Next, a book I’m really nuts about lately, Paul Smith: You Can Find Inspiration in Everything*: (*and if you can’t, look again). I spotted this book for the first time in Hamburg a few weeks ago and wondered why I’d not heard of it before – it’s been out for a few years already. There is so much in life that can stimulate creativity, but because we are exposed to these things on a daily basis (i.e. product packaging) we start ignoring it. Brit designer and global icon Paul Smith teaches us how to look at things in a different way – to really SEE what you are touching and using and watching – that’s the real key to creative and inspired living. This book examines this topic further with loads of pictures that will stimulate your brain and put you on a much more creative track. It’s a great coffee table book since it’s bound to strike up conversations with guests, and a good resource for you to refer to when you find yourself stuck in a bit of a creative rut. If you don’t already own a copy, I highly suggest changing that el pronto ! (Learn more about Paul Smith here.)
I’d also like to welcome an additional sponsor here on decor8, Imooi, who has the most gorgeous jewelry for men and women, along with ladies handbags (love the jewelry for men). Imooi is offering FREE SHIPPING to decor8 readers for a limited time, so if you’d like to gift a friend, there’s no time like the present. Here’s a link to their store on Amazon. Please use code: decor806 at checkout. Welcome Imooi!
Oh, almost forgot… Look at what Danielle found (below) from Tord Boontje for Moroso. Read more here. Sweet find, Danielle!

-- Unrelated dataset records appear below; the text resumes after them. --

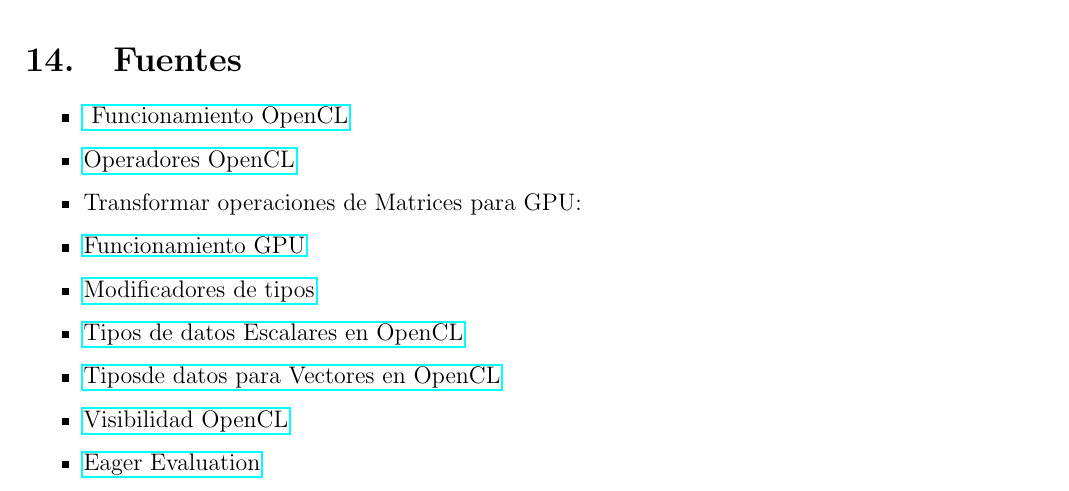
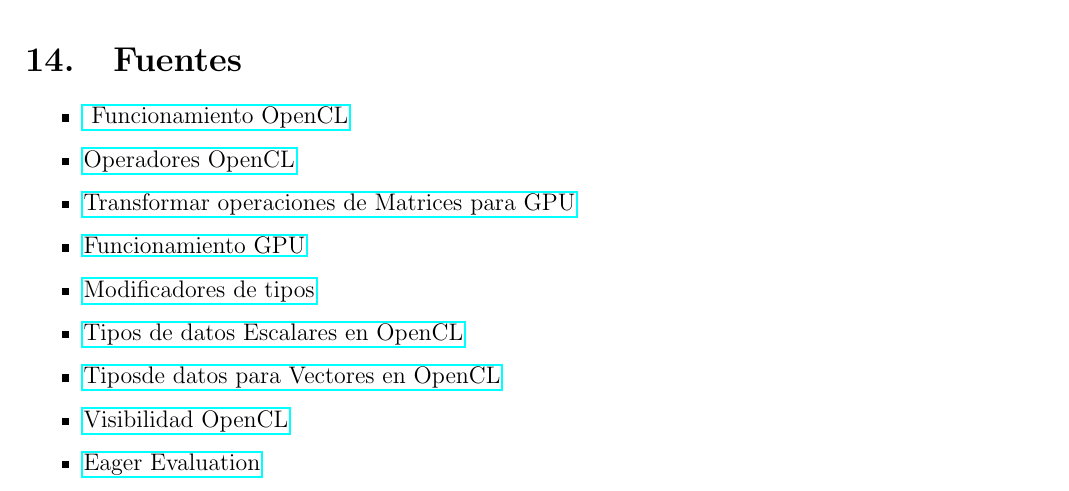
Before and after one commit to mandrewcito/DLP, a LaTeX document (p3/doc/memoria/memoria.tex): part of page 10 of 10, cut so that both start at the same text. Compiled offline with pdfLaTeX.

Commit message:
Añadir referencia OpenCL

```diff
--- a/p3/doc/memoria/memoria.tex
+++ b/p3/doc/memoria/memoria.tex
@@ -388,7 +388,7 @@ A pesar de que con los lenguajes orientados a objetos las excepciones están sub
 \begin{itemize}
 \item \href{https://www.khronos.org/assets/uploads/developers/library/overview/opencl_overview.pdf}{ Funcionamiento OpenCL}
 \item \href{https://www.khronos.org/registry/cl/sdk/2.0/docs/man/xhtml/operators.html}{Operadores OpenCL}
-\item Transformar operaciones de Matrices para GPU:
+\item \href{http://gpgpu-computing4.blogspot.com.es/2009/09/matrix-multiplication-2-opencl.html}{Transformar operaciones de Matrices para GPU}
 \item \href{https://www.khronos.org/assets/uploads/developers/library/overview/opencl_overview.pdf#page=8}{Funcionamiento GPU}
 \item \href{https://www.khronos.org/registry/cl/specs/opencl-2.0-openclc.pdf#page=51}{Modificadores de tipos}
 \item \href{https://www.khronos.org/registry/cl/specs/opencl-2.0-openclc.pdf#page=6}{Tipos de datos Escalares en OpenCL}
```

Born in 1943 in the Canary Islands to a Spanish mother and Czech father, raised on a banana plantation, Manolo certainly wasn’t born into the life of a fashion designer. Now, however, the story has changed. This shoe designer is truly a living legend, not to mention one of the most commonly referred to designers in the entire “Sex and the City” series. Thanks to Carrie Bradshaw, Manolo quickly became a household name to ladies from coast to coast that were bored stiff with the suburbia department store brands, craving the big city shopping experiences that Carrie indulged in. True, most households can’t afford Manolo’s, but one can either dream, or max out their AmEx, which feels perfectly justified the first time you slip your foot into a ‘Costa Samba’ pump. The next best thing to owning a pair of Manolo’s? Owning his beautifully illustrated coffee table book, “Drawings”. Divided by decade (1970s-current), it gives you an overview of the evolution of his amazing line. With limited text, and the focus on bold illustrations, It will definitely appeal to design aficionados everywhere (like you!). This sexy book would also look smashing lounging gracefully as a featured piece on your coffee table. As you flip through each page, you’ll be in jaw-dropping awe at the large, full-color illustrations of shoes that Manolo is so famous for. I’ve entertained the thought of purchasing a 2nd book so I can frame some of my personal favorites for my walk-in closet (Yes, I decorate my closet. Currently, I have a collection of vintage hats on display). Manolo Blahnik Drawings is 11.7 x 9.2 x 0.9 inches and only available in paperback. The list price is $39.95, but I’ve seen it brand new on eBay and Amazon in the mid 20′s. Search under ISBN: 050028413X. Enjoy!